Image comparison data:

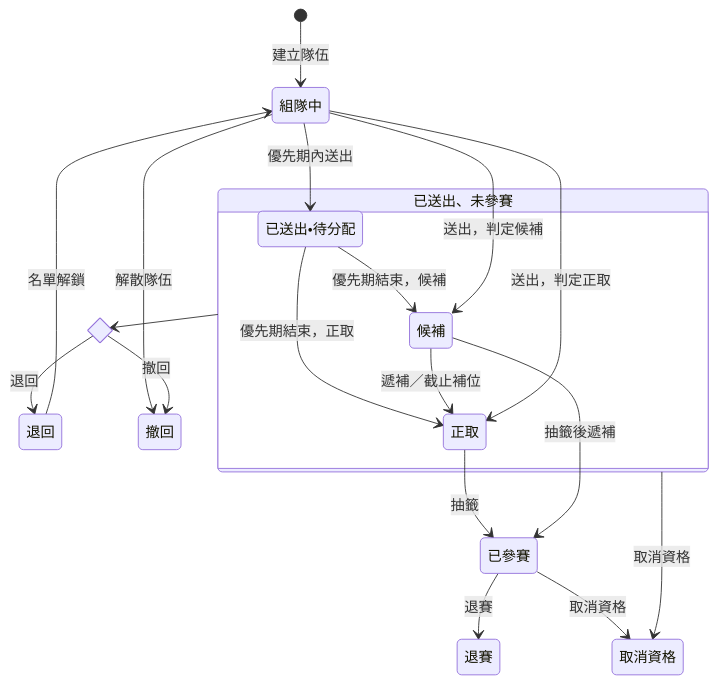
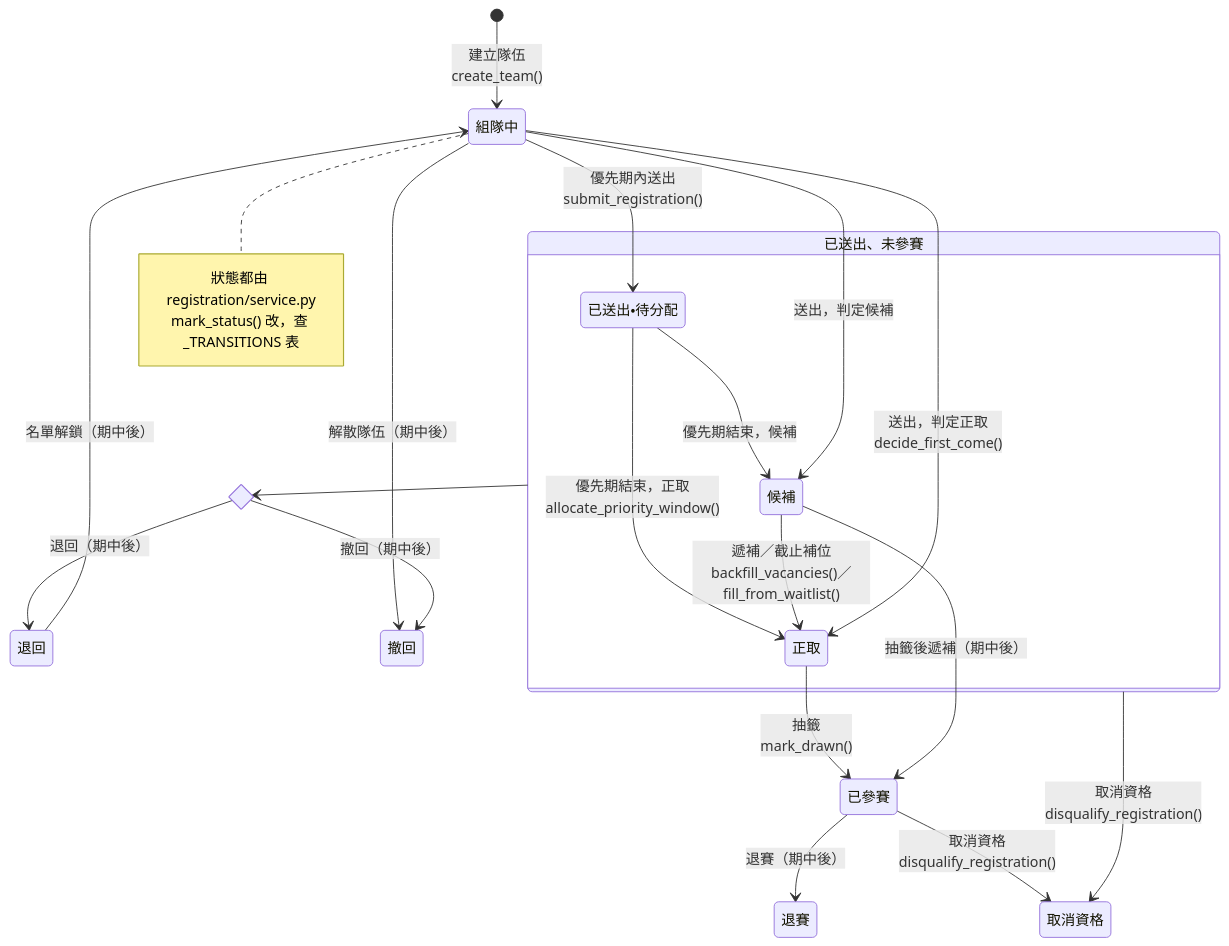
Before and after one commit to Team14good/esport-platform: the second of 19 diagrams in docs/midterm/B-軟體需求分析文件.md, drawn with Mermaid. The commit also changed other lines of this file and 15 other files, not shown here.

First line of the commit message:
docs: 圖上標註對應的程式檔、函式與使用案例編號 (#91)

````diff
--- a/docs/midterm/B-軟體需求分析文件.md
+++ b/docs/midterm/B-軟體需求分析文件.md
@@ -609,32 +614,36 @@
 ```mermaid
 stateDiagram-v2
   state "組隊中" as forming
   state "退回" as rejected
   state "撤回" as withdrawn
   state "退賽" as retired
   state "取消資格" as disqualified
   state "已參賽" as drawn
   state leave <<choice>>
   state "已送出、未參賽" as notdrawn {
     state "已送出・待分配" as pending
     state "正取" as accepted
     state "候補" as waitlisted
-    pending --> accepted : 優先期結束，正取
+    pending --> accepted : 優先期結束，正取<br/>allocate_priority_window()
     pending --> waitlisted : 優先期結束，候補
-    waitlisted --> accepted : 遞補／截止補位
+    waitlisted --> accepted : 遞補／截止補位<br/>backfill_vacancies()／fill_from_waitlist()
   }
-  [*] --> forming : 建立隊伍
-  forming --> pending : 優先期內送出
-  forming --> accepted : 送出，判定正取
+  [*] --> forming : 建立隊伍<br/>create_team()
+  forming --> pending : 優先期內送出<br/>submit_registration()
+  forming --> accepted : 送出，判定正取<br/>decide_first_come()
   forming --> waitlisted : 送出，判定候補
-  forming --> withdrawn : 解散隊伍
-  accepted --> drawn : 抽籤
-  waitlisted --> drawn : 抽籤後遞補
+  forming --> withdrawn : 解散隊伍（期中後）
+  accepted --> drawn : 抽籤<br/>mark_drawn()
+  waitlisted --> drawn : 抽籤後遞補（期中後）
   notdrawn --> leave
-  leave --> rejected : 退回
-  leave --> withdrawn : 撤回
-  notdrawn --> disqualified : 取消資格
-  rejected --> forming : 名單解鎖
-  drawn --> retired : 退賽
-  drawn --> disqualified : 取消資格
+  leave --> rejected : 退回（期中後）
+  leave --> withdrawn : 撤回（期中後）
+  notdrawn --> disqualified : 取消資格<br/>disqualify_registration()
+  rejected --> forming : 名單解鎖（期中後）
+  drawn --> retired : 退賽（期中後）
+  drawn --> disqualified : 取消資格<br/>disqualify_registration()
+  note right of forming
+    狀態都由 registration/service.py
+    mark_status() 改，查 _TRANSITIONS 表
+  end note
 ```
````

---

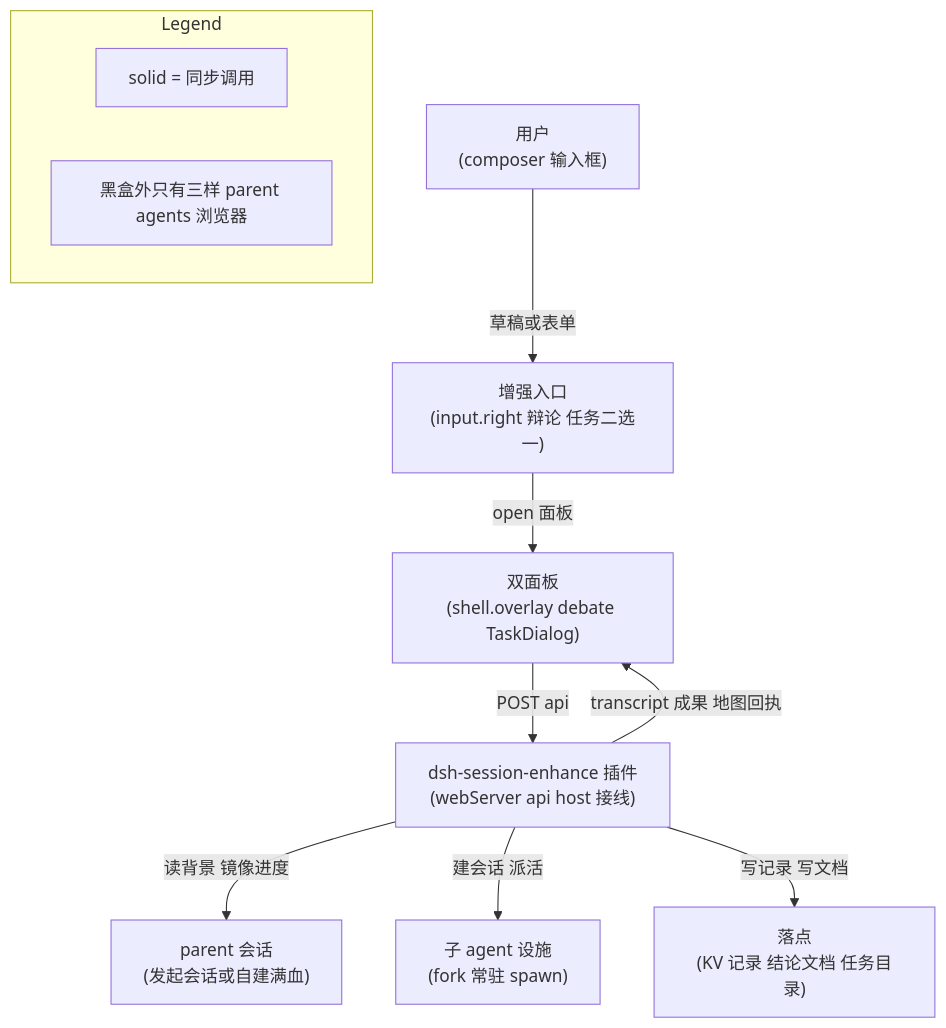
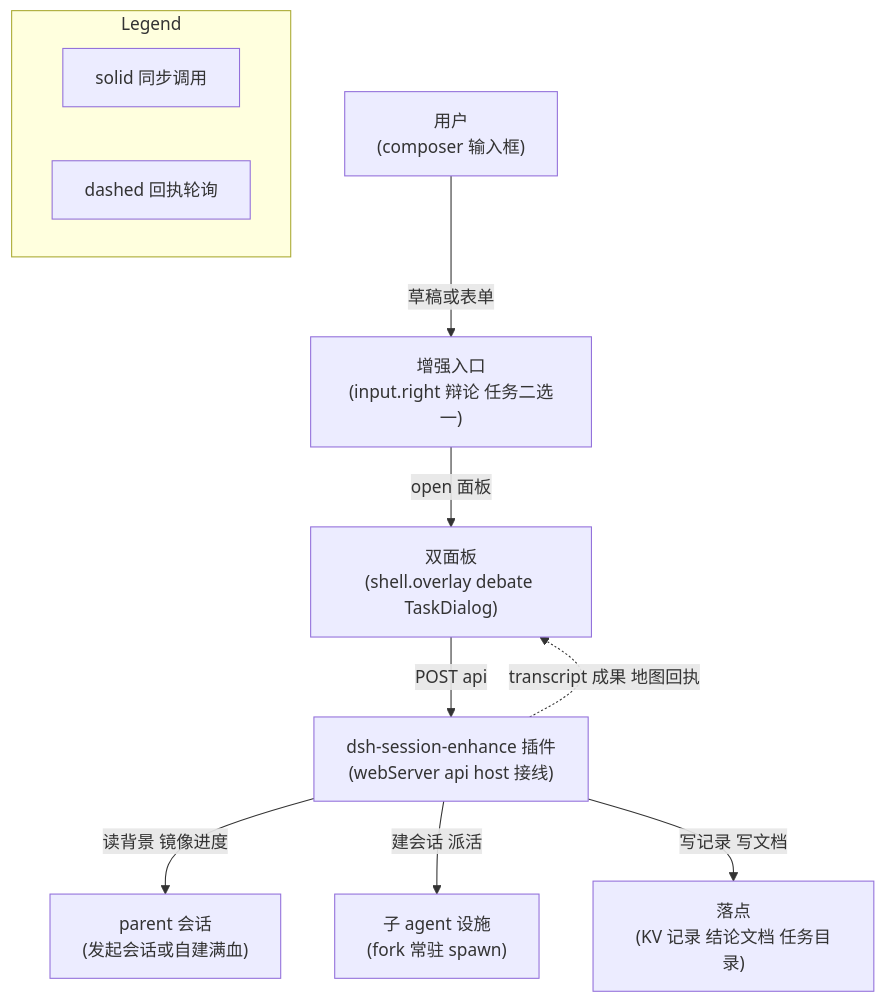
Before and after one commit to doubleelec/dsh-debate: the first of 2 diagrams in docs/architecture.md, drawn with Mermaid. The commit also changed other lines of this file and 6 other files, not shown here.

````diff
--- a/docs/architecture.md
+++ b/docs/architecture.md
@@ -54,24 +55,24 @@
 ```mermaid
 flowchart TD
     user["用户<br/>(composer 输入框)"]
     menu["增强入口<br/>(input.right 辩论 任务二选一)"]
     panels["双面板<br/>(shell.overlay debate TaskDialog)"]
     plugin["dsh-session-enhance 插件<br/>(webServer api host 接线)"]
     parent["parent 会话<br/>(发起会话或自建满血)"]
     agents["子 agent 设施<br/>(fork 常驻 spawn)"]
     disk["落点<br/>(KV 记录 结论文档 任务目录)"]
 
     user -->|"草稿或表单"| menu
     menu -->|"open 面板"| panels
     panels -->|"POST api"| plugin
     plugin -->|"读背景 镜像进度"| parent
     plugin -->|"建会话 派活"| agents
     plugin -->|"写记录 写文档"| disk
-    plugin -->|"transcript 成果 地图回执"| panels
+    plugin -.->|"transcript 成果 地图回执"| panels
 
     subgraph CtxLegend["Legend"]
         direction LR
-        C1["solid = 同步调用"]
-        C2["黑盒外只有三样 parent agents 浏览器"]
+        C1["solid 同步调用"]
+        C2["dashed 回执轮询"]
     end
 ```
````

- **Requirement**
Tell how many lines of the data include the word "pending", and nothing else.

- **Response to this task**
6